On today’s Full Moon in Gemini, I have two things to share–one related to shopping, the other to writing. O Hermes, god of commerce, communication, and all things Gemini–this one’s for you, man. 💖
The sale ends at midnight ⌛ so if you’re wanting to master intuitive tarot, dissolve limiting patterns with shadow work, learn to set boundaries without sounding rude and more, it’s all right here.
Now that I’m in the home stretch of writing my first romance novel (yippeeee!), I thought it would be fun to share how I’ve used magic to support my writing process. (I also share a pic from the book at the end.)
If you’ve been with me a while, you know that the entire project never would have happened were it not for the urging of my spirit guides, so I have magic to thank from the very start.
But once I began I needed to create solid writing habits, otherwise I’d find ways to procrastinate until the End Days.
I used sigils to help me establish a morning writing routine and resist distractions, to help locate the best writing resources precisely when I needed them, and more. (Create your own sigils–they’re so fun.)
Maintaining my writing schedule was even easier once I established a hyperspace of devotion, which is an energetic zone where momentum is on your side.
Weird analogy: If you’ve ever been in a haunted house where you can just feel the hairs-prickling-on-the-back-of-your-neck vibe, and that gets your mood and thoughts running along a particular channel, hyperspaces are similar, only for building habits.

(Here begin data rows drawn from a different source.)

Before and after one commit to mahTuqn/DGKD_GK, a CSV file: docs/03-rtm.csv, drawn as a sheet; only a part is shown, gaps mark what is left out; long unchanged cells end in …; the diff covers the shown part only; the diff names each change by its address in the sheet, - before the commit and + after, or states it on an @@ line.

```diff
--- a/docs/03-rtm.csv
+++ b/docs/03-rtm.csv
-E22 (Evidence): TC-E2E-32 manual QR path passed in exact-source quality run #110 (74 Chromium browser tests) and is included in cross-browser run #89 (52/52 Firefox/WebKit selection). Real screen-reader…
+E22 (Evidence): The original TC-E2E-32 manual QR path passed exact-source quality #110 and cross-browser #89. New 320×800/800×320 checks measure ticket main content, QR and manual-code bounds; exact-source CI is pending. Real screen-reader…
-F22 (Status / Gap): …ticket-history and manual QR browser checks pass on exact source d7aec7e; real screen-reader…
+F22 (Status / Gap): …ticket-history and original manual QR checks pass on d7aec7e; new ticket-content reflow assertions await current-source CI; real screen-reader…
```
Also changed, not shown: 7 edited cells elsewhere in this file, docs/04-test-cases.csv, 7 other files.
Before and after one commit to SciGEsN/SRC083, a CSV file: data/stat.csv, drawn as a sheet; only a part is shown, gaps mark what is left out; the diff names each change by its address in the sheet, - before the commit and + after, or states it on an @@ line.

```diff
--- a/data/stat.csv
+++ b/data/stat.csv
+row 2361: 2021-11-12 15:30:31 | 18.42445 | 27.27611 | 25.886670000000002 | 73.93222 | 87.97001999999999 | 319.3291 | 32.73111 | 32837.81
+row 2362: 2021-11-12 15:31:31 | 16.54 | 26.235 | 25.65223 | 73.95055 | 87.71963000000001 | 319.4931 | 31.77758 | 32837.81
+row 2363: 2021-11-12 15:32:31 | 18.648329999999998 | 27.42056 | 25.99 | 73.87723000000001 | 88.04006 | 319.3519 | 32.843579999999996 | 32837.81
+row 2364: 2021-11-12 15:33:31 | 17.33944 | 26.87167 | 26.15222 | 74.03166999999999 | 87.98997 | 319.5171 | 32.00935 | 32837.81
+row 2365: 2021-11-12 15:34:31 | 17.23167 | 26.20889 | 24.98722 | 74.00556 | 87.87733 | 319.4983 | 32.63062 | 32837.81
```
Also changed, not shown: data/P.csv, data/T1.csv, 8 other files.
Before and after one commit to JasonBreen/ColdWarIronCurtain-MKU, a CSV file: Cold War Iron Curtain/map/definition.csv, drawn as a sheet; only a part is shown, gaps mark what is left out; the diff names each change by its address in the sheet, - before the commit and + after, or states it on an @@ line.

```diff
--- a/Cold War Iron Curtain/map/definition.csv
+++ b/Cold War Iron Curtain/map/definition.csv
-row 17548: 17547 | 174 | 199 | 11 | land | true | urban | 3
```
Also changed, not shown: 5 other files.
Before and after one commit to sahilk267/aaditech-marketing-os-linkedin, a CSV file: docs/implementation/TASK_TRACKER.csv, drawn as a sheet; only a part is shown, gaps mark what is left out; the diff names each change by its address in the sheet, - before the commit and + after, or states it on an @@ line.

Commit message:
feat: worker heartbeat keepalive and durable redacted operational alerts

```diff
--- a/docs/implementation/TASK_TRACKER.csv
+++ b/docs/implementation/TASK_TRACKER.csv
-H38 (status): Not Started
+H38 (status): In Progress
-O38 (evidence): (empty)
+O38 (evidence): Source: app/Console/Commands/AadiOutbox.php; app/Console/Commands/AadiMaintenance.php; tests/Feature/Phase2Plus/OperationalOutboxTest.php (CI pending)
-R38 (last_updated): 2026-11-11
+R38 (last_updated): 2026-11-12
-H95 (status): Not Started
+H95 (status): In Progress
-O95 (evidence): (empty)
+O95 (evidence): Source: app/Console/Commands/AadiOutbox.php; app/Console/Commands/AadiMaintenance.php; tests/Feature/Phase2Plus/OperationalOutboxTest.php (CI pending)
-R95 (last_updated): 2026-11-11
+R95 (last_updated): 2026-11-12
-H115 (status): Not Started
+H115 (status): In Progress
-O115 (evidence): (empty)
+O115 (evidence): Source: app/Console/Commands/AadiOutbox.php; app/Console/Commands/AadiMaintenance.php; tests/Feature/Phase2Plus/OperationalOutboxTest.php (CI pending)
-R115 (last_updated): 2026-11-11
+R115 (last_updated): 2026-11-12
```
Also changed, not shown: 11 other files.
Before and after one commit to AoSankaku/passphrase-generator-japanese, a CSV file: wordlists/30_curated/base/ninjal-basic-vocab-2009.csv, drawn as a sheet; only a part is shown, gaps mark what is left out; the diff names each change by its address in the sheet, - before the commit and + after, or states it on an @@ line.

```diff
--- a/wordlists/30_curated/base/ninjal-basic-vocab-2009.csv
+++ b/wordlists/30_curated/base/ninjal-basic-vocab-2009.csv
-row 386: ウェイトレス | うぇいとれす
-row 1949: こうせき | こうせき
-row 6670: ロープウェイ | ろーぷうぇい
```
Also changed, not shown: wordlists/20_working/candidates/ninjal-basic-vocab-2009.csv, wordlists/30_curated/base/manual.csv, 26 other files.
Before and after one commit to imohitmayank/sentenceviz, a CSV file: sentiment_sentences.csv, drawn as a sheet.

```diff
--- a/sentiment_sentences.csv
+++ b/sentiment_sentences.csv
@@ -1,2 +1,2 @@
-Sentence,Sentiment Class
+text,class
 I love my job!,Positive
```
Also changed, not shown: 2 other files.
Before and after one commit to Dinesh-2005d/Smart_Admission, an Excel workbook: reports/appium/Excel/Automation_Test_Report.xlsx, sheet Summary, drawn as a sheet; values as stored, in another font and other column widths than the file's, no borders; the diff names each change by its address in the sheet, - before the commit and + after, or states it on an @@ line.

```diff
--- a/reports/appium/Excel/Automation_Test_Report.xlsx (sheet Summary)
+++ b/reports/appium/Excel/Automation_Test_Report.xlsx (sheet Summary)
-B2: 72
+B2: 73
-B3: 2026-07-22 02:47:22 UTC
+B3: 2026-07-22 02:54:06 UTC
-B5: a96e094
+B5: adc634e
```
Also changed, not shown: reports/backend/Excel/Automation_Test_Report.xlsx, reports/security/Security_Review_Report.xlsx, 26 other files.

Once you’re in the space, it’s waaaay easier to perform the habit, because the whole vibe is sweeping you in that direction. Here’s how to create a hyperspace of your own.
I also relied a LOT on spirit guides for everything from soothing my inner critic who would have me do anything but write (‘cause I might “fail”) to asking the spirit of the book how it wanted to be expressed. (Learn how to safely work with spirit guides.)
Dreamwork played a big role, too, because those nightly messages highlighted where I was tripping myself up and why, and then I could use targeted spellcasting to dismantle those roadblocks. (Start interpreting your dreams.)
And of course, a trusty tarot deck is my creative-process BFF, and I pulled cards to help me navigate plot conundrums, hear what my characters were trying to tell me, and fine-tune my writing process so I wasn’t wasting loads of energy on pointless stuff.
(I also used my pendulum for in-the-moment questions during writing, which is something I teach in Enchantment Lab. Here’s how to use tarot and pendulums in tandem.)
All of these magical initiatives can get a little unwieldy, so…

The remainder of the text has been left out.